TO DO: Please give the number of lines in the entries below that hold "rLink", with no other words.

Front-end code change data
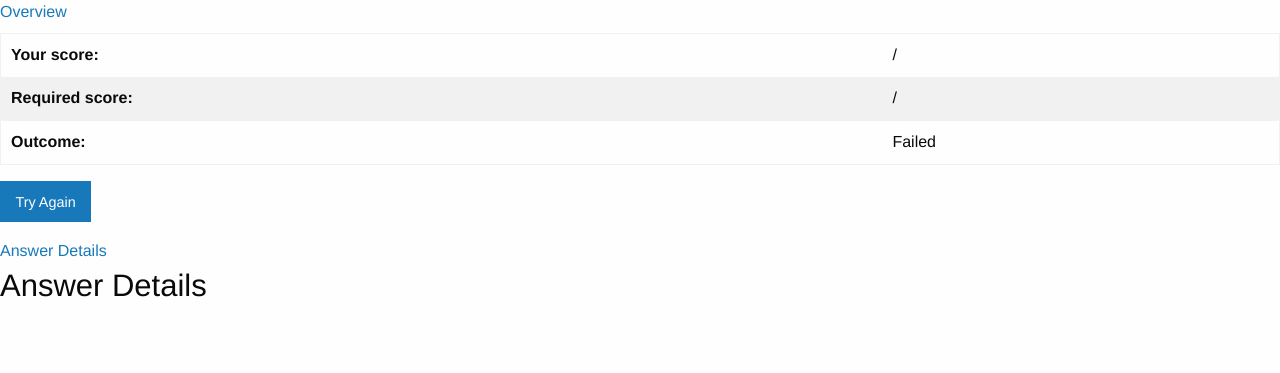
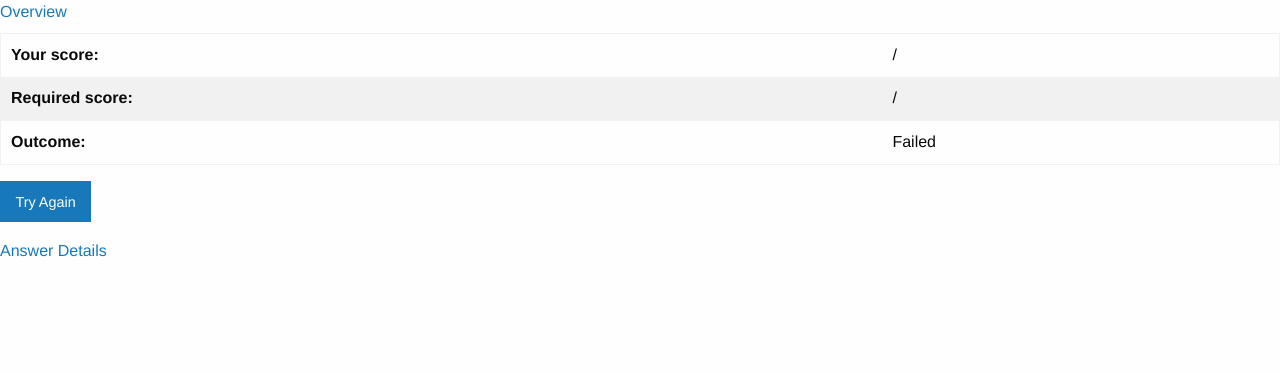
Before and after one commit to briandamaged/django_example, a Django app: template aqa/templates/aqa/users/show_assessment.html in a window 1280 px wide. Shown: the part 209-582 px from the top of the page. Run offline with Django 3.2, Linux system fonts and the light colour scheme; the template is opened without the code that fills it, so the values that code supplies are empty; some libraries are stand-ins or nearby versions.

Commit message:
Bug fix: forgot to remove 'Answer Details' header

```diff
--- a/aqa/templates/aqa/users/show_assessment.html
+++ b/aqa/templates/aqa/users/show_assessment.html
@@ -43,10 +43,6 @@
       <li class="accordion-navigation" >
         <a href="#answer-details">Answer Details</a>
         <div id="answer-details" class="content answer-details" >
-          <div class="row" >
-            <h3>Answer Details</h3>
-          </div>
-
           {% for aa in answers %}
 
             <div class="row answer-detail {{ aa.is_correct|yesno:"answer-correct,answer-incorrect"}}" >
```
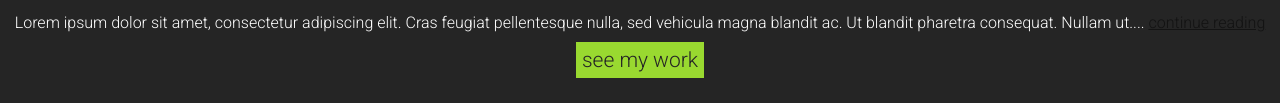
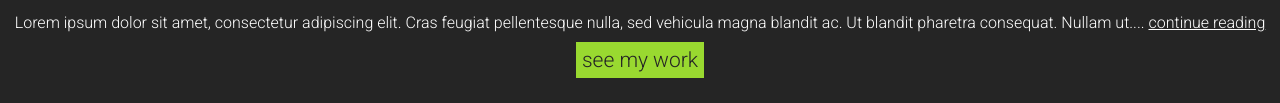
Before and after one commit to Iqra-Naeem-05/articles-part2, a plain HTML site: page index.html in a window 1280 px wide. In both pictures the pointer is over the link "continue reading". Shown: the part 1510-1613 px from the top of the page. Drawn offline with Linux system fonts and the light colour scheme.

Commit message:
Update style.css

```diff
--- a/css/style.css
+++ b/css/style.css
@@ -89,7 +89,7 @@ p a {
 }
 
 p a:hover {
-    color: #131313
+    color: #fff;
 }
 
 .articles .btn:hover{
```
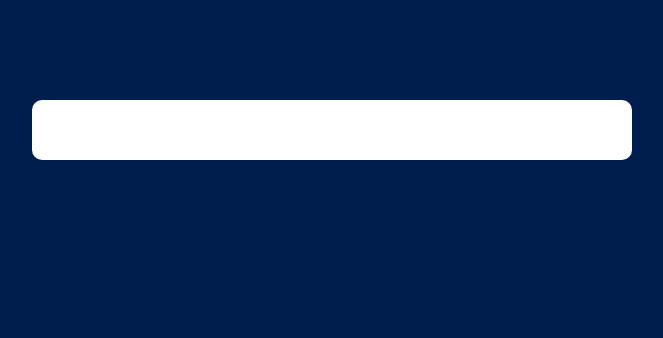
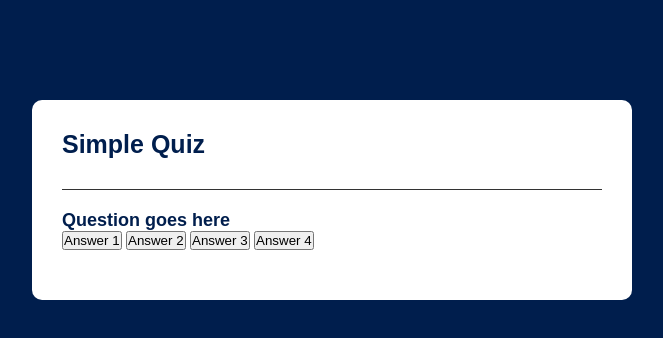
Before and after one commit to dinakidane/js-quiz, a plain HTML site: page index.html in a window 1280 px wide. Shown: the whole page, without its empty margins (308-971 px from the left). Drawn offline with Linux system fonts and the light colour scheme.

Commit message:
style h1 and h2

```diff
--- a/assets/css/style.css
+++ b/assets/css/style.css
@@ -17,3 +17,21 @@ body {
     border-radius: 10px;
     padding: 30px;
 }
+
+.app h1 {
+    font-size: 25px;
+    color: #001e4d;
+    font-weight: 600;
+    border-bottom: 1px solid #333;
+    padding-bottom: 30px;
+}
+
+.quiz {
+    padding: 20px 0;
+}
+
+.quiz h2 {
+    font-size: 18px;
+    color: #001e4d;
+    font-weight: 600;
+}
--- a/index.html
+++ b/index.html
@@ -10,8 +10,18 @@
 </head>
 
 <body>
-    <div class="app"></div>
-
+    <div class="app">
+        <h1>Simple Quiz</h1>
+        <div class="quiz">
+            <h2 id="question">Question goes here</h2>
+            <div id="answer-buttons">
+                <button class="btn">Answer 1</button>
+                <button class="btn">Answer 2</button>
+                <button class="btn">Answer 3</button>
+                <button class="btn">Answer 4</button>
+            </div>
+        </div>
+    </div>
 
     <script src="assets/js/script.js"></script>
 </body>
```
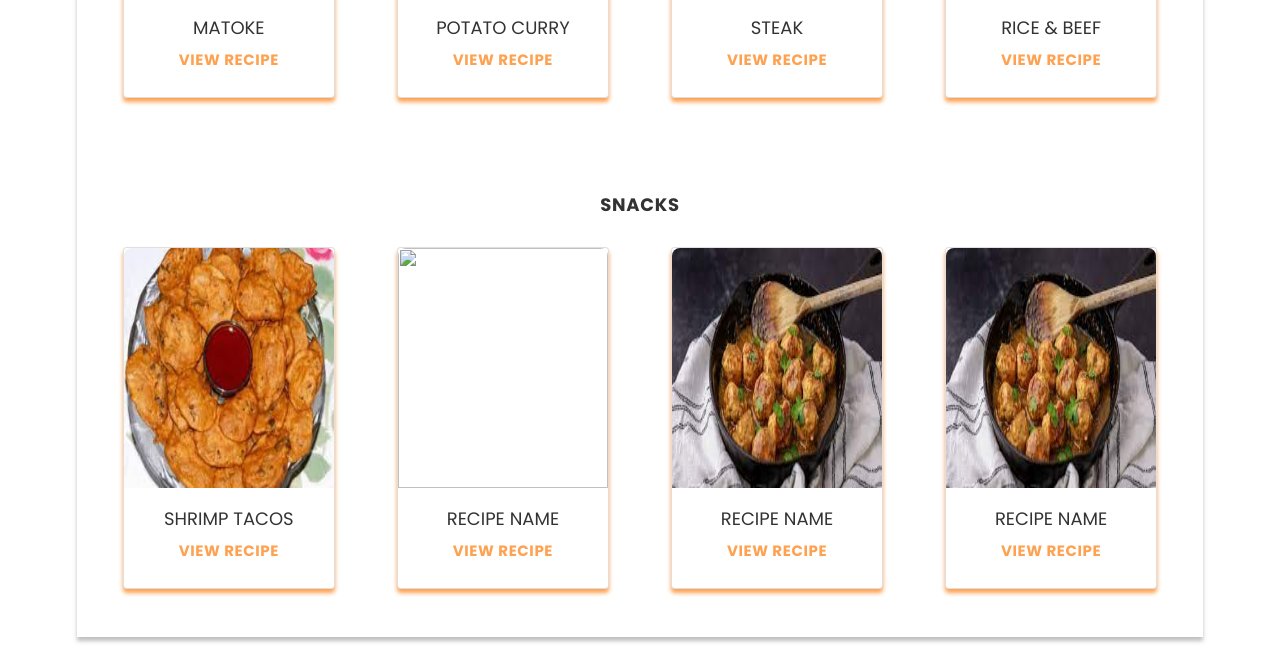
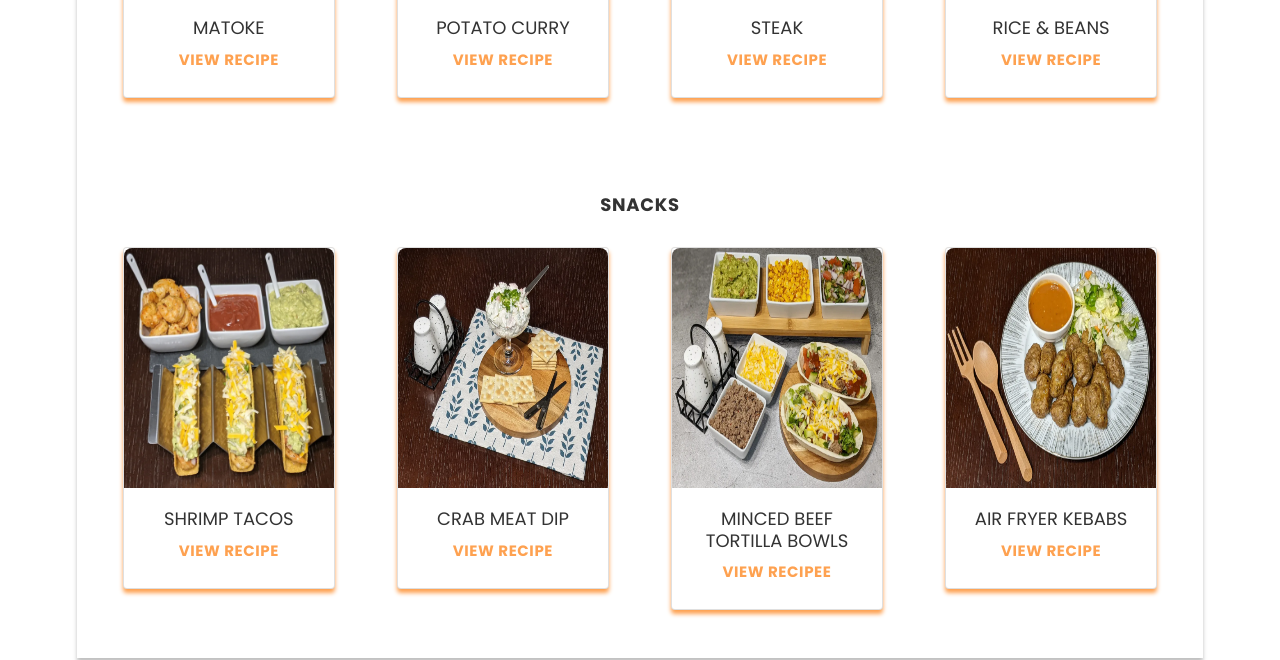
Before and after one commit to Clemo97/group-project, a plain HTML site: page pages/mainRecipe.html in a window 1280 px wide. Shown: the part 1512-2172 px from the top of the page. Drawn offline with nearby package versions, Linux system fonts and the light colour scheme; a script that the page names is missing.

```diff
--- a/pages/mainRecipe.html
+++ b/pages/mainRecipe.html
@@ -463,7 +463,7 @@
                 </div>
 
                 <div class="card-body">
-                  <h5 class="card-title text-center" style="font-weight: normal; color: #333333; font-size: 18px">RICE & BEEF</h5>
+                  <h5 class="card-title text-center" style="font-weight: normal; color: #333333; font-size: 18px">RICE & BEANS</h5>
 
                   <h4 class="text-center" style="color: #fea150; font-family: 'Poppins'; letter-spacing: 0.04em; font-size: 15px; font-weight: 700">
                     <a class="rLink" href="../Supper/rnb.html">VIEW RECIPE</a>
@@ -483,7 +483,7 @@
             <div class="col-8 col-sm-6 col-lg-3 padding">
               <div class="card mealCard">
                 <div class="bg-image hover-overlay ripple" data-mdb-ripple-color="light">
-                  <img src="../images/bhajia.png" class="img-fluid cardImg" style="width: 100%" />
+                  <img src="../images/snack.webp" class="img-fluid cardImg" style="width: 100%" />
                   <a href="#!">
                     <div class="mask" style="background-color: rgba(251, 251, 251, 0.15)"></div>
                   </a>
@@ -492,24 +492,24 @@
                 <div class="card-body">
                   <h5 class="card-title text-center" style="font-weight: normal; color: #333333; font-size: 18px">SHRIMP TACOS</h5>
 
-                  <h4 class="text-center" style="color: #fea150; font-family: 'Poppins'; letter-spacing: 0.04em; font-size: 15px; font-weight: 700">VIEW RECIPE</h4>
+                  <h4 class="text-center" style="color: #fea150; font-family: 'Poppins'; letter-spacing: 0.04em; font-size: 15px; font-weight: 700"><a class="rLink" href="../pages/snack.html">VIEW RECIPE</a></h4>
                 </div>
               </div>
             </div>
             <div class="col-8 col-sm-6 col-lg-3 padding">
               <div class="card mealCard">
                 <div class="bg-image hover-overlay ripple" data-mdb-ripple-color="light">
-                  <img src="../images/" class="img-fluid cardImg" style="width: 100%" />
+                  <img src="../images/snack1.webp" class="img-fluid cardImg" style="width: 100%" />
                   <a href="#!">
                     <div class="mask" style="background-color: rgba(251, 251, 251, 0.15)"></div>
                   </a>
                 </div>
 
                 <div class="card-body">
-                  <h5 class="card-title text-center" style="font-weight: normal; color: #333333; font-size: 18px">RECIPE NAME</h5>
+                  <h5 class="card-title text-center" style="font-weight: normal; color: #333333; font-size: 18px">CRAB MEAT DIP</h5>
 
                   <h4 class="text-center" style="color: #fea150; font-family: 'Poppins'; letter-spacing: 0.04em; font-size: 15px; font-weight: 700">
-                    <a class="rLink" href="../pages/snack.html">VIEW RECIPE</a>
+                    <a class="rLink" href="../pages/snack1.html">VIEW RECIPE</a>
                   </h4>
                 </div>
               </div>
@@ -517,32 +517,32 @@
             <div class="col-8 col-sm-6 col-lg-3 padding">
               <div class="card mealCard">
                 <div class="bg-image hover-overlay ripple" data-mdb-ripple-color="light">
-                  <img src="../images/demoImg.jpeg" class="img-fluid cardImg" style="width: 100%" />
+                  <img src="../images/snack2.webp" class="img-fluid cardImg" style="width: 100%" />
                   <a href="#!">
                     <div class="mask" style="background-color: rgba(251, 251, 251, 0.15)"></div>
                   </a>
                 </div>
 
                 <div class="card-body">
-                  <h5 class="card-title text-center" style="font-weight: normal; color: #333333; font-size: 18px">RECIPE NAME</h5>
+                  <h5 class="card-title text-center" style="font-weight: normal; color: #333333; font-size: 18px">MINCED BEEF TORTILLA BOWLS</h5>
 
-                  <h4 class="text-center" style="color: #fea150; font-family: 'Poppins'; letter-spacing: 0.04em; font-size: 15px; font-weight: 700">VIEW RECIPE</h4>
+                  <h4 class="text-center" style="color: #fea150; font-family: 'Poppins'; letter-spacing: 0.04em; font-size: 15px; font-weight: 700"><a class="rLink" href="../pages/snack2.html">VIEW RECIPE</a>E</h4>
                 </div>
               </div>
             </div>
             <div class="col-8 col-sm-6 col-lg-3 padding">
               <div class="card mealCard">
                 <div class="bg-image hover-overlay ripple" data-mdb-ripple-color="light">
-                  <img src="../images/demoImg.jpeg" class="img-fluid cardImg" style="width: 100%" />
+                  <img src="../images/snacks3.webp" class="img-fluid cardImg" style="width: 100%" />
                   <a href="#!">
                     <div class="mask" style="background-color: rgba(251, 251, 251, 0.15)"></div>
                   </a>
                 </div>
 
                 <div class="card-body">
-                  <h5 class="card-title text-center" style="font-weight: normal; color: #333333; font-size: 18px">RECIPE NAME</h5>
+                  <h5 class="card-title text-center" style="font-weight: normal; color: #333333; font-size: 18px">AIR FRYER KEBABS</h5>
 
-                  <h4 class="text-center" style="color: #fea150; font-family: 'Poppins'; letter-spacing: 0.04em; font-size: 15px; font-weight: 700">VIEW RECIPE</h4>
+                  <h4 class="text-center" style="color: #fea150; font-family: 'Poppins'; letter-spacing: 0.04em; font-size: 15px; font-weight: 700"><a class="rLink" href="../pages/snack3.html">VIEW RECIPE</a></h4>
                 </div>
               </div>
             </div>
```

ANSWER SECTION: 6